Tip: Not to worry if clients were slow to score their share of Tortuga Rum Cakes while on vacation; they can always buy them at the Grand Cayman airport just before departure.
Dominican Republic: Faceless Dolls
While some signature crafts have roots going back hundreds of years, faceless dolls (known as “Munecas Lime”) have only been around since the 1980s. They were first created by Dominican artist Liliana Mera Lime. Legend has it that she left the dolls faceless to reflect the ethnic and racial melting pot that is the Dominican Republic. The dolls are now created by a wide range of artisans and can be found throughout the country. Usually made of red clay, munecas most often wear traditional Dominican dresses and carry a bouquet of flowers.
Tip: Advise clients to purchase a unique handmade doll — not one mass-produced in a factory.
Grenada, the “Isle of Spice,” made it its reputation for the quality of its turmeric, nutmeg, vanilla, cinnamon, ginger, pimento, cloves and more. Travelers will find evidence of this practically everywhere they shop for souvenirs, with pure spices used for cooking sharing the shelves with seed jewelry or spice-scented soaps.
Tip: If your Grenada-bound clients are excited about shopping for spices, point them toward St. George’s Market Square on a Saturday morning. They’ll find a large selection at attractive prices, with the added benefit of enjoying a huge heaping of local color.
Haiti: Paintings and Sculpture
Haiti has been gifted with an amazing visual arts scene, especially its variety of first-rate paintings and sculptures. Galleries and street artists abound in the capital city of Port-au-Prince, and the city’s Iron Market is a wonderland of handcrafted art objects, from Vodou flags to spirit bottles.

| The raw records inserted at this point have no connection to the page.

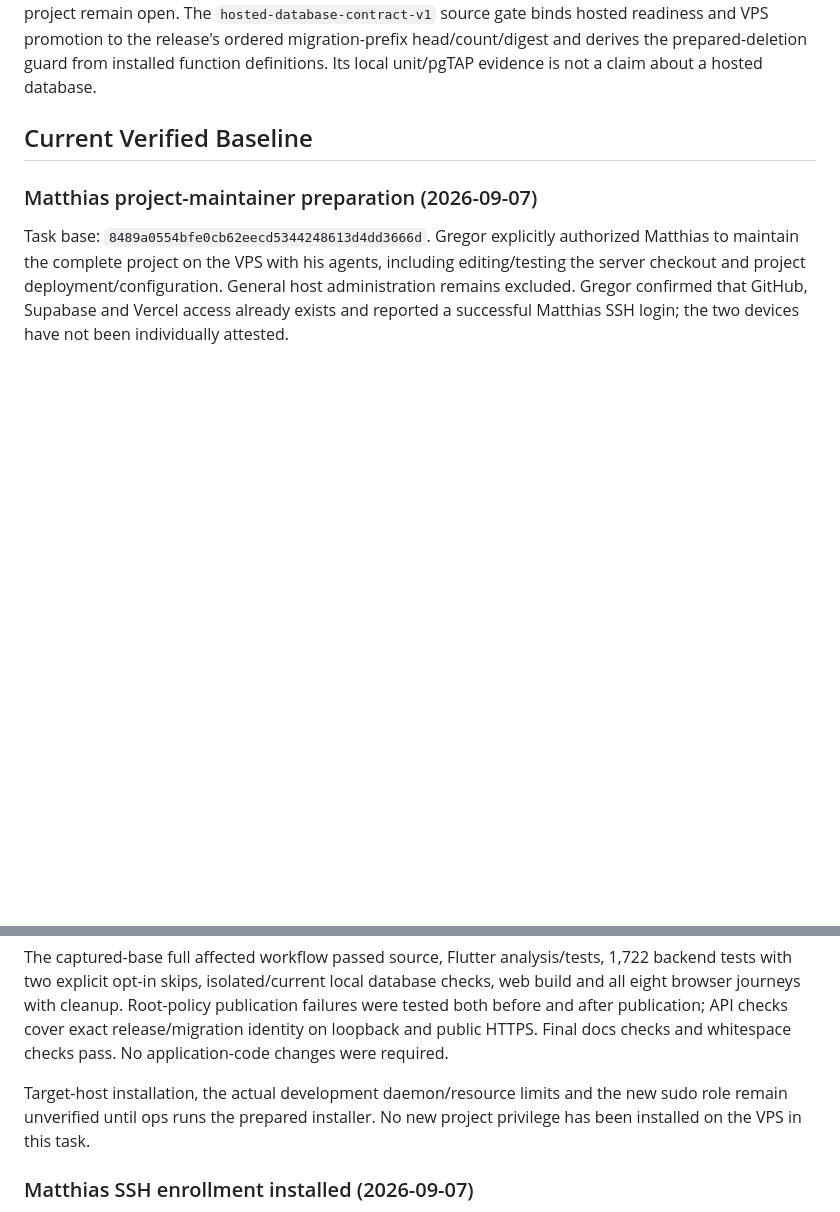
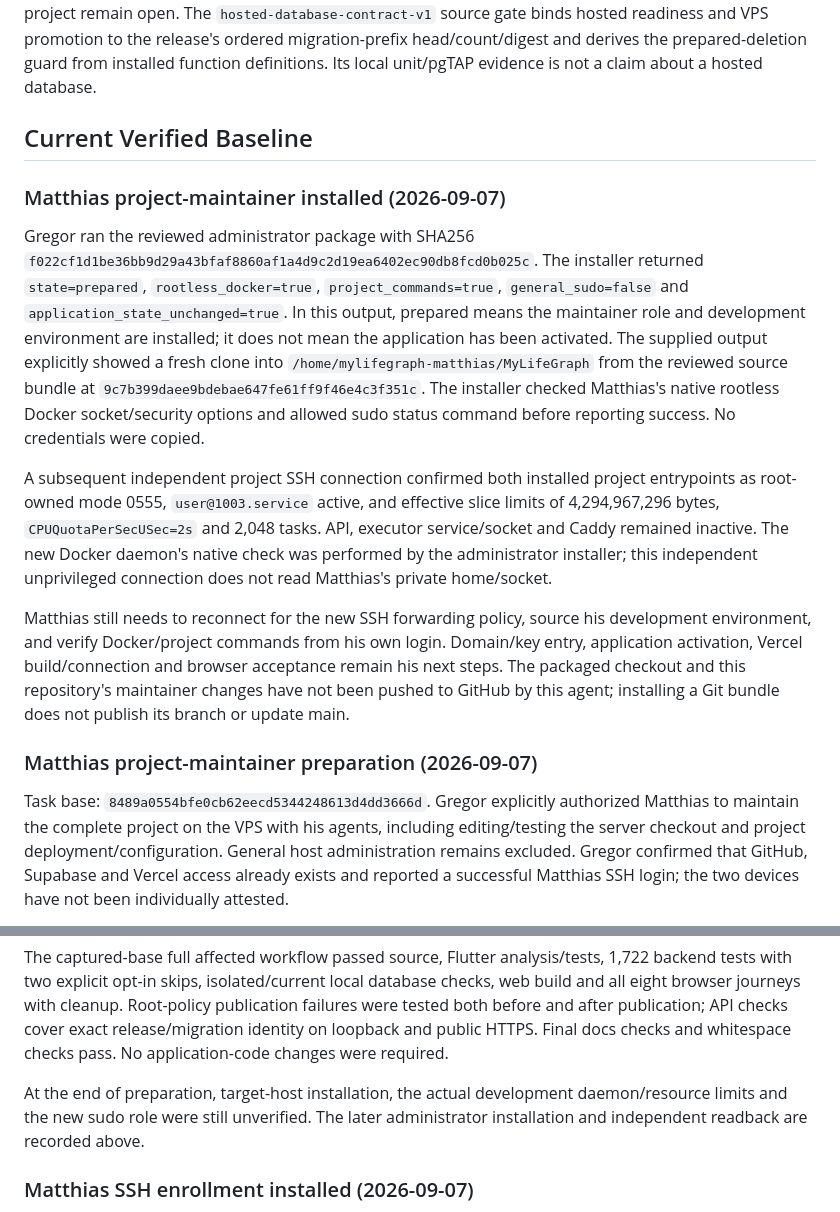
Before and after one commit to MyLifeGraph/MyLifeGraph, a Markdown page: docs/verification.md, 2 parts joined by grey strips. GitHub-like rendering; blank space fills up the shorter version.

Commit message:
Record installed Matthias project-maintainer role

```diff
--- a/docs/verification.md
+++ b/docs/verification.md
@@ -48,6 +48,34 @@ local unit/pgTAP evidence is not a claim about a hosted database.
 
 ## Current Verified Baseline
 
+### Matthias project-maintainer installed (2026-09-07)
+
+Gregor ran the reviewed administrator package with SHA256
+`f022cf1d1be36bb9d29a43bfaf8860af1a4d9c2d19ea6402ec90db8fcd0b025c`.
+The installer returned `state=prepared`, `rootless_docker=true`,
+`project_commands=true`, `general_sudo=false` and
+`application_state_unchanged=true`. In this output, prepared means the maintainer
+role and development environment are installed; it does not mean the application
+has been activated. The supplied output explicitly showed a fresh clone into
+`/home/mylifegraph-matthias/MyLifeGraph` from the reviewed source bundle at
+`9c7b399daee9bdebae647fe61ff9f46e4c3f351c`. The installer checked
+Matthias's native rootless Docker socket/security options and allowed sudo status
+command before reporting success. No credentials were copied.
+
+A subsequent independent project SSH connection confirmed both installed project
+entrypoints as root-owned mode 0555, `user@1003.service` active, and effective
+slice limits of 4,294,967,296 bytes, `CPUQuotaPerSecUSec=2s` and 2,048 tasks.
+API, executor service/socket and Caddy remained inactive. The new Docker daemon's
+native check was performed by the administrator installer; this independent
+unprivileged connection does not read Matthias's private home/socket.
+
+Matthias still needs to reconnect for the new SSH forwarding policy, source his
+development environment, and verify Docker/project commands from his own login.
+Domain/key entry, application activation, Vercel build/connection and browser
+acceptance remain his next steps. The packaged checkout and this repository's
+maintainer changes have not been pushed to GitHub by this agent; installing a
+Git bundle does not publish its branch or update main.
+
 ### Matthias project-maintainer preparation (2026-09-07)
 
 Task base: `8489a0554bfe0cb62eecd5344248613d4dd3666d`. Gregor explicitly authorized
@@ -93,9 +121,9 @@ publication failures were tested both before and after publication; API checks
 cover exact release/migration identity on loopback and public HTTPS. Final docs
 checks and whitespace checks pass. No application-code changes were required.
 
-Target-host installation, the actual development daemon/resource limits and the
-new sudo role remain unverified until ops runs the prepared installer. No new
-project privilege has been installed on the VPS in this task.
+At the end of preparation, target-host installation, the actual development
+daemon/resource limits and the new sudo role were still unverified. The later
+administrator installation and independent readback are recorded above.
 
 ### Matthias SSH enrollment installed (2026-09-07)
 
```
Also changed, not shown: docs/vps-matthias-handoff.md (+20 -10 lines).
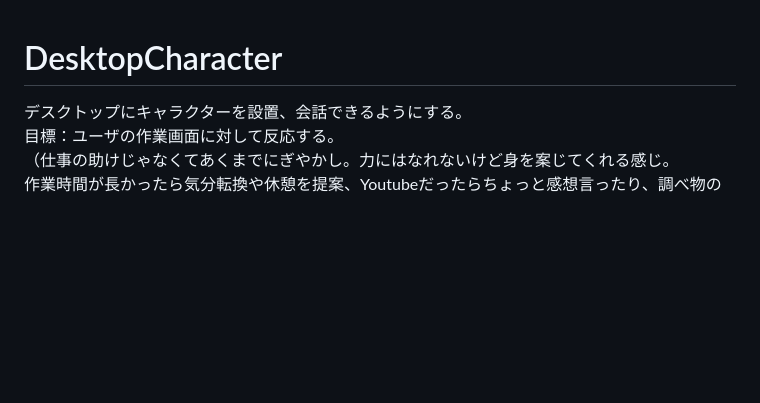
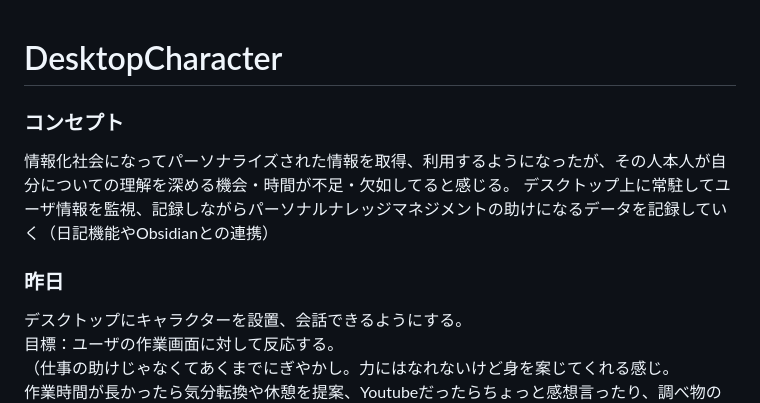
Before and after one commit to tesu-dice/DesktopCharacter, a Markdown page: README.md, the part around the change. Rendered like a GitHub page; blank space fills up the shorter version.

```diff
--- a/README.md
+++ b/README.md
@@ -1,4 +1,9 @@
 # DesktopCharacter
+### コンセプト
+情報化社会になってパーソナライズされた情報を取得、利用するようになったが、その人本人が自分についての理解を深める機会・時間が不足・欠如してると感じる。
+デスクトップ上に常駐してユーザ情報を監視、記録しながらパーソナルナレッジマネジメントの助けになるデータを記録していく（日記機能やObsidianとの連携）
+
+### 昨日
 デスクトップにキャラクターを設置、会話できるようにする。
 目標：ユーザの作業画面に対して反応する。
 （仕事の助けじゃなくてあくまでにぎやかし。力にはなれないけど身を案じてくれる感じ。
```
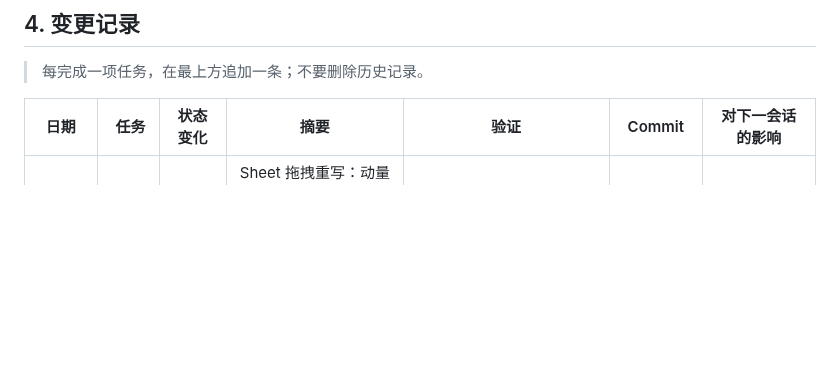
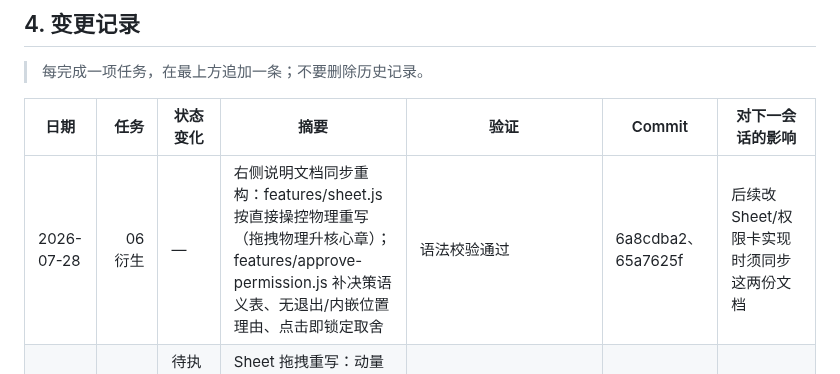
Before and after one commit to dwf89044485/WB-markdown, a Markdown page: docs/HANDOFF-Apple-Design-优化清单.md, the part around the change. Rendered like a GitHub page; blank space fills up the shorter version.

Commit message:
docs(handoff): 记录 sheet/approve-permission 说明文档同步重构

```diff
--- a/docs/HANDOFF-Apple-Design-优化清单.md
+++ b/docs/HANDOFF-Apple-Design-优化清单.md
@@ -370,6 +370,7 @@
 
 | 日期 | 任务 | 状态变化 | 摘要 | 验证 | Commit | 对下一会话的影响 |
 |---|---:|---|---|---|---|---|
+| 2026-07-28 | 06 衍生 | — | 右侧说明文档同步重构：features/sheet.js 按直接操控物理重写（拖拽物理升核心章）；features/approve-permission.js 补决策语义表、无退出/内嵌位置理由、点击即锁定取舍 | 语法校验通过 | 6a8cdba2、65a7625f | 后续改 Sheet/权限卡实现时须同步这两份文档 |
 | 2026-07-28 | 06 | 待执行 → 进行中（待手感验证） | Sheet 拖拽重写：动量投影落点（d=0.998）、可中断弹簧（阻尼比0.8/响应0.3s）、橡皮筋阻尼、10px 意图阈值、拖后吞 click；代码/产物 Sheet 不再参与高度拖拽 | 语法+diff 检查通过；`_verify_imports.mjs` 报错为预置问题（Node 无 window） | 93f09b1e | 手感待 Joseph 在浏览器确认，参数可再调 |
 | 2026-07-28 | 05 | 待执行 → 暂缓 | Joseph 决策：跳过问答选择控制重做（含取消单选自动前进） | 无需验证（无代码改动） | 无 | 单选 300ms 自动前进为有意保留的现行为 |
 | 2026-07-28 | 04 | 进行中 → 暂缓 | Joseph 决策：Escape/焦点闭环增益不大，跳过。已定语义：权限卡无退出必须选；问答 × = 空答案提交不阻塞 Agent | 已完成现状审查（无代码改动） | 无 | 五种层进出规则维持现状；权限卡不加退出路径 |
```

Dedicated art lovers will want to make an excursion to Village Artistique de Noailles; located only a few miles east of Port-au-Prince, the town is lined with metal art workshops where it’s possible to meet the artists and strike a bargain over reasonably priced creations.
Tip: If clients are confirmed light travelers who never check luggage, they can still find room in their carry-ons for lightweight metal sculptures that are flat and designed to hang on the wall.
Jamaica: Wood Carvings
Jamaican wood carving has its roots in West and Central Africa, born through the efforts of African slaves in Jamaica who carried on their wood-carving traditions using island woods such as Spanish elm, dogwood, cedar and mahogany. Subjects for carvings vary from animals such as cats and horses to fanciful depictions of Rastafarians with flowing dreadlocks.
Tip: If you fall in love with the bright green color of a carving in fresh bamboo, realize that once you get home, the bamboo will fade to brown. (I learned this the hard way.)
St. Lucia: Madras
Bright-checkered Creole dress is the signature look of St. Lucia. Called a “madras” (like the name of the cloth), it can be as simple as a scarf or a complete five-piece outfit. The cloth dates back to the colonial era, when slaves would dress up on feast days. Madras is still worn during holidays and festivals and is often part of the garb worn by workers in restaurants and resorts.
Tip: If clients are intent on hiring a local seamstress to make a custom garment, make sure they make the initial contact early in their trip. Seamstresses are often overbooked preparing garments for local holidays and festivals.